[The data Boundary: Start]

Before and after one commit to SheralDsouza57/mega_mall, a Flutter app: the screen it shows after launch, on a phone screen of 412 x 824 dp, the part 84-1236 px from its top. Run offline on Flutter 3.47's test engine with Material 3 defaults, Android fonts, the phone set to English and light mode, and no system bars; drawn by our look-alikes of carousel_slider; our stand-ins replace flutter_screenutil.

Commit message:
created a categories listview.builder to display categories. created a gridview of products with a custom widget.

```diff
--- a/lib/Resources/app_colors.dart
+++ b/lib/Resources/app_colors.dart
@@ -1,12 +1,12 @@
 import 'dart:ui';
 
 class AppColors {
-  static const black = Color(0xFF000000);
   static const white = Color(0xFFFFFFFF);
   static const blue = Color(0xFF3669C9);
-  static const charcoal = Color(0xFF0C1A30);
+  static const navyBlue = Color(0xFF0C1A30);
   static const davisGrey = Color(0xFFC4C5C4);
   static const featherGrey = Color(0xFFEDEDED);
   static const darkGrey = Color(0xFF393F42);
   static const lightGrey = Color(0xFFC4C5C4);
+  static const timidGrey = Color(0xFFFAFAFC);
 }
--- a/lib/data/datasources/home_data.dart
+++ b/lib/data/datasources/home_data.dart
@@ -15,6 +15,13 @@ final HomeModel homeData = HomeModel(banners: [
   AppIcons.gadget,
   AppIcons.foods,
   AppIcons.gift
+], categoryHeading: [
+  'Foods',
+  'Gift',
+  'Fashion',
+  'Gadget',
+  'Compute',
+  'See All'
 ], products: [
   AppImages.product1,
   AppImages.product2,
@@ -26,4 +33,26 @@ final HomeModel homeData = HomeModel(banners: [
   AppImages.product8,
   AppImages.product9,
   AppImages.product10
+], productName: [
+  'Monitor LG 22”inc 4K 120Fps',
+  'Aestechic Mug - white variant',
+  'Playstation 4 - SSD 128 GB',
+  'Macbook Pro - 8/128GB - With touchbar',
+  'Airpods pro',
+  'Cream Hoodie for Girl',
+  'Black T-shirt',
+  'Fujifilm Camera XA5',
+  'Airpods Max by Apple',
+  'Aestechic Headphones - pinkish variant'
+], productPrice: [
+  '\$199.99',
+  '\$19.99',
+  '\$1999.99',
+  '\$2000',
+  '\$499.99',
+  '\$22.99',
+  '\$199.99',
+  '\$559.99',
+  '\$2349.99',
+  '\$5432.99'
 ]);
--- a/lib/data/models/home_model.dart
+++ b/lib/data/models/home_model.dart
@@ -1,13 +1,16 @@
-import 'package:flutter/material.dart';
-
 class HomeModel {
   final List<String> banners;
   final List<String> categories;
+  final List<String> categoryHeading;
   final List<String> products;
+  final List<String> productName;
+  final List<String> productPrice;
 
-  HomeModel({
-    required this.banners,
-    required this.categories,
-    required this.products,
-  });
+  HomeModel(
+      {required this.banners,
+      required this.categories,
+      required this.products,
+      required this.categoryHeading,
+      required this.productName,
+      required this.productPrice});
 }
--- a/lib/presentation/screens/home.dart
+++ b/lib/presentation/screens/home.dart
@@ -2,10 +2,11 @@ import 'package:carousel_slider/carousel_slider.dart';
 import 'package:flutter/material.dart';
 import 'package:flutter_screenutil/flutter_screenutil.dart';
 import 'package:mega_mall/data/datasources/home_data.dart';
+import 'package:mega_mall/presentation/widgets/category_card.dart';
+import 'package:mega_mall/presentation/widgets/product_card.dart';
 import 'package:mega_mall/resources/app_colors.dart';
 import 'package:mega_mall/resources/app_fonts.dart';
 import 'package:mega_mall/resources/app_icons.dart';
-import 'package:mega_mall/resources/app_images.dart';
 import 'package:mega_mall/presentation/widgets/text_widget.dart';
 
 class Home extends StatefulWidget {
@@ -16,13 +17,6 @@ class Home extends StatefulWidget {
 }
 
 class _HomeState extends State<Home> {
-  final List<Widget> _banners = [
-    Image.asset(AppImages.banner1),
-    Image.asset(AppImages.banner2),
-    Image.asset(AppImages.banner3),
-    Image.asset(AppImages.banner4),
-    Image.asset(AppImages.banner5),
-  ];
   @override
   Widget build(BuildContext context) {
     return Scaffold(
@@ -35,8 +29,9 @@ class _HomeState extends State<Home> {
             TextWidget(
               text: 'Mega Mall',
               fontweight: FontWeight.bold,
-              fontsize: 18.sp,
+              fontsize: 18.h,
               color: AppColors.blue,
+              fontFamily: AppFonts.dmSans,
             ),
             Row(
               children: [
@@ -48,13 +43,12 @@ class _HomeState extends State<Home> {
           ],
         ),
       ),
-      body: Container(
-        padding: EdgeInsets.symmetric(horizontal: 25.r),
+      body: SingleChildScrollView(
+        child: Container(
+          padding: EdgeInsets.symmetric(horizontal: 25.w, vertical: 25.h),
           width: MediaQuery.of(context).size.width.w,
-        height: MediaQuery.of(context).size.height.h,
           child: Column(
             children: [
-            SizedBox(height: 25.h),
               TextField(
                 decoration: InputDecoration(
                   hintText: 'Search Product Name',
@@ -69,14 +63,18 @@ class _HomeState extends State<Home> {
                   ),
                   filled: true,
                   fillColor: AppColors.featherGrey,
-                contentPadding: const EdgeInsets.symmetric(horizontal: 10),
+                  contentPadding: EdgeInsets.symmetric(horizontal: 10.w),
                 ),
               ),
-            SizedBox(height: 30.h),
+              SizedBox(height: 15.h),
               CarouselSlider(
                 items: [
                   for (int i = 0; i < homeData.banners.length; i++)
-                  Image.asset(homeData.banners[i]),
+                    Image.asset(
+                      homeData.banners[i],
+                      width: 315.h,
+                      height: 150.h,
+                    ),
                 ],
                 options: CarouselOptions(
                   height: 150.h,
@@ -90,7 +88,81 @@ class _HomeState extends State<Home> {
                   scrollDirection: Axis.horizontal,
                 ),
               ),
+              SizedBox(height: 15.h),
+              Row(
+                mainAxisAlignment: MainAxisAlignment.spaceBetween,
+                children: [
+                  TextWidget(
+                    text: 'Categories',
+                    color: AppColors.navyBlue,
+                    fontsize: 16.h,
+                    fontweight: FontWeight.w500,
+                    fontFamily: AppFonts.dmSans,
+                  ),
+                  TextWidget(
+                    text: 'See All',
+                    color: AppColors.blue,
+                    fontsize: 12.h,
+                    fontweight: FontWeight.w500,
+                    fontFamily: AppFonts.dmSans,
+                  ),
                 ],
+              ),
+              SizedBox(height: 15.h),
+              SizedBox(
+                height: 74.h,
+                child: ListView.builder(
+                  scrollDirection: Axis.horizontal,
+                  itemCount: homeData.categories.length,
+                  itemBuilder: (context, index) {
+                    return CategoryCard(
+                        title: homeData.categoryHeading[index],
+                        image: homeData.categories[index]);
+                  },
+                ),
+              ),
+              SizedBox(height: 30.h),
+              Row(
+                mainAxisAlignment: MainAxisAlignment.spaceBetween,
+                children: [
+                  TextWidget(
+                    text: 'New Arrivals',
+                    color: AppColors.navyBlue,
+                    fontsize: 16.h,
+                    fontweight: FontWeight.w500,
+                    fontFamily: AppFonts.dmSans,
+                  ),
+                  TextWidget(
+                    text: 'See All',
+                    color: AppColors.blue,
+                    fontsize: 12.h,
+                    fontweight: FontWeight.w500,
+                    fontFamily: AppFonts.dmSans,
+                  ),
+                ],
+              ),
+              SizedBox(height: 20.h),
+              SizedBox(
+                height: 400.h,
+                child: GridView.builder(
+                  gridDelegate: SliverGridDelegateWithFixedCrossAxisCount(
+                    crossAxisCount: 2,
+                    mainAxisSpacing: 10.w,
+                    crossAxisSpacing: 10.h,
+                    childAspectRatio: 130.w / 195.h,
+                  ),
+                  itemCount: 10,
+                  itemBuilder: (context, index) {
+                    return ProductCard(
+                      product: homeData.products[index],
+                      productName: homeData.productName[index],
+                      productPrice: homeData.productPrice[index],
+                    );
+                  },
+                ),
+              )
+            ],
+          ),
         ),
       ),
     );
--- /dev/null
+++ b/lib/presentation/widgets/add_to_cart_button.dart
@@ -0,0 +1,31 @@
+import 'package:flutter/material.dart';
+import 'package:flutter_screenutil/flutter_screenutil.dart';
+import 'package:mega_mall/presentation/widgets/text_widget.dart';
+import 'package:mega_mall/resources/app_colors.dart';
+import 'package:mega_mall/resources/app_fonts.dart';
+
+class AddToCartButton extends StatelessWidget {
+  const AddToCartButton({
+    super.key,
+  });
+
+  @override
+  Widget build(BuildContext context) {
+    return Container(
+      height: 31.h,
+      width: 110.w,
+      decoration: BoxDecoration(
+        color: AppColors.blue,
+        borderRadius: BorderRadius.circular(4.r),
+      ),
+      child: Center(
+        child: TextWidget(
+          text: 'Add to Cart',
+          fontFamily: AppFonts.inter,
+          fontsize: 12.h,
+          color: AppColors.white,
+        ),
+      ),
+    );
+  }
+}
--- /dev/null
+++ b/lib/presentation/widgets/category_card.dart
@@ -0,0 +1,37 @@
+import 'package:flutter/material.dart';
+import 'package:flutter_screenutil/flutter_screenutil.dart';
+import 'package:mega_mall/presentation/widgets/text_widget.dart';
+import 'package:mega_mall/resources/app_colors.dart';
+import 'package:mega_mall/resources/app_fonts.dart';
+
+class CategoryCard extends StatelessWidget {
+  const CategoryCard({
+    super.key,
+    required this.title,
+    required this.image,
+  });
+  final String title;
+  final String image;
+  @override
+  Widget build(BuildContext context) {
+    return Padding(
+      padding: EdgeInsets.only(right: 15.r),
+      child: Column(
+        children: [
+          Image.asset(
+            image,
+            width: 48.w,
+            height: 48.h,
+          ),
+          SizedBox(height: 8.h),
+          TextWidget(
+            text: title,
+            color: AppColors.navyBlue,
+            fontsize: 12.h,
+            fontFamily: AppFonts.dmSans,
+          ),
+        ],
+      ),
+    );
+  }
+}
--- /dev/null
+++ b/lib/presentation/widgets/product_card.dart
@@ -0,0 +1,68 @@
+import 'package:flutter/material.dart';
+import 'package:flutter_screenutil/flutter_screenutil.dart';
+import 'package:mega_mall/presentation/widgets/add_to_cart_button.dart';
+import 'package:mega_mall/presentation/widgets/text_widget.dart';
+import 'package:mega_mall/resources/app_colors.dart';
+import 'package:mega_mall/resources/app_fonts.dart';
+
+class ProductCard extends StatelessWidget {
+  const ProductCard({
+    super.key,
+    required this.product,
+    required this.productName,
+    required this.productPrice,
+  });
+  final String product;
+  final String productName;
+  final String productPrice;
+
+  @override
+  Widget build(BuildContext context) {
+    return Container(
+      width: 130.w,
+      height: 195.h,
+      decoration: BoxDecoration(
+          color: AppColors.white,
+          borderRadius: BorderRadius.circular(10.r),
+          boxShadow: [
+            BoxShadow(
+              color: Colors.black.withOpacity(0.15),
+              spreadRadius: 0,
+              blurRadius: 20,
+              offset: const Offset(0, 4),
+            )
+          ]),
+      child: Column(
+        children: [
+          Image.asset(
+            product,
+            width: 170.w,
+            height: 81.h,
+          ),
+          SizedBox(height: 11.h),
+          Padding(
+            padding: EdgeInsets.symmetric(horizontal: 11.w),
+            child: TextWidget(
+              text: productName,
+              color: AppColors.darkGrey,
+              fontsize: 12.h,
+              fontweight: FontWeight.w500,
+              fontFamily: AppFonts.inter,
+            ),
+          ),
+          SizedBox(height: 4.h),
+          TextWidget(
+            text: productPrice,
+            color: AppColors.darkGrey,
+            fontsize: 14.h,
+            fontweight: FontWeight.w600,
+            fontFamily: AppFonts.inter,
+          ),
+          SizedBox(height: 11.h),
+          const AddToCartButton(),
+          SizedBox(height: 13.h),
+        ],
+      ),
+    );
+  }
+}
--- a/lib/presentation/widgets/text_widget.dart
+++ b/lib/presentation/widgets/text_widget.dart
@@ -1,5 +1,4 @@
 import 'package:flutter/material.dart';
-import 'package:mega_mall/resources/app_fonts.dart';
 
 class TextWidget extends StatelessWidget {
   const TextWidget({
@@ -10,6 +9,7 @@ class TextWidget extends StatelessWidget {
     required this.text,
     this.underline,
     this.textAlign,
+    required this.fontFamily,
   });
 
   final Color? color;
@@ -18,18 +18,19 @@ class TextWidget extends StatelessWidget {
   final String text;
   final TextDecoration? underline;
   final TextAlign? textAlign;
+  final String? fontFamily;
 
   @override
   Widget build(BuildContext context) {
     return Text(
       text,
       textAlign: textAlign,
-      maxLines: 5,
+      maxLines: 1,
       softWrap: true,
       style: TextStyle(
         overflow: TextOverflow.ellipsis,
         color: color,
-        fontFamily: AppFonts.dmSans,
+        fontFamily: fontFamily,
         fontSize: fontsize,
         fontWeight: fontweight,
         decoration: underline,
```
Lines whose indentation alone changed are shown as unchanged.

[The data Boundary: End]

Every line that contains the string "StatefulWidget" should be copied from the entries.

- Written reply
 class Home extends StatefulWidget {
@@ -16,13 +17,6 @@ class Home extends StatefulWidget {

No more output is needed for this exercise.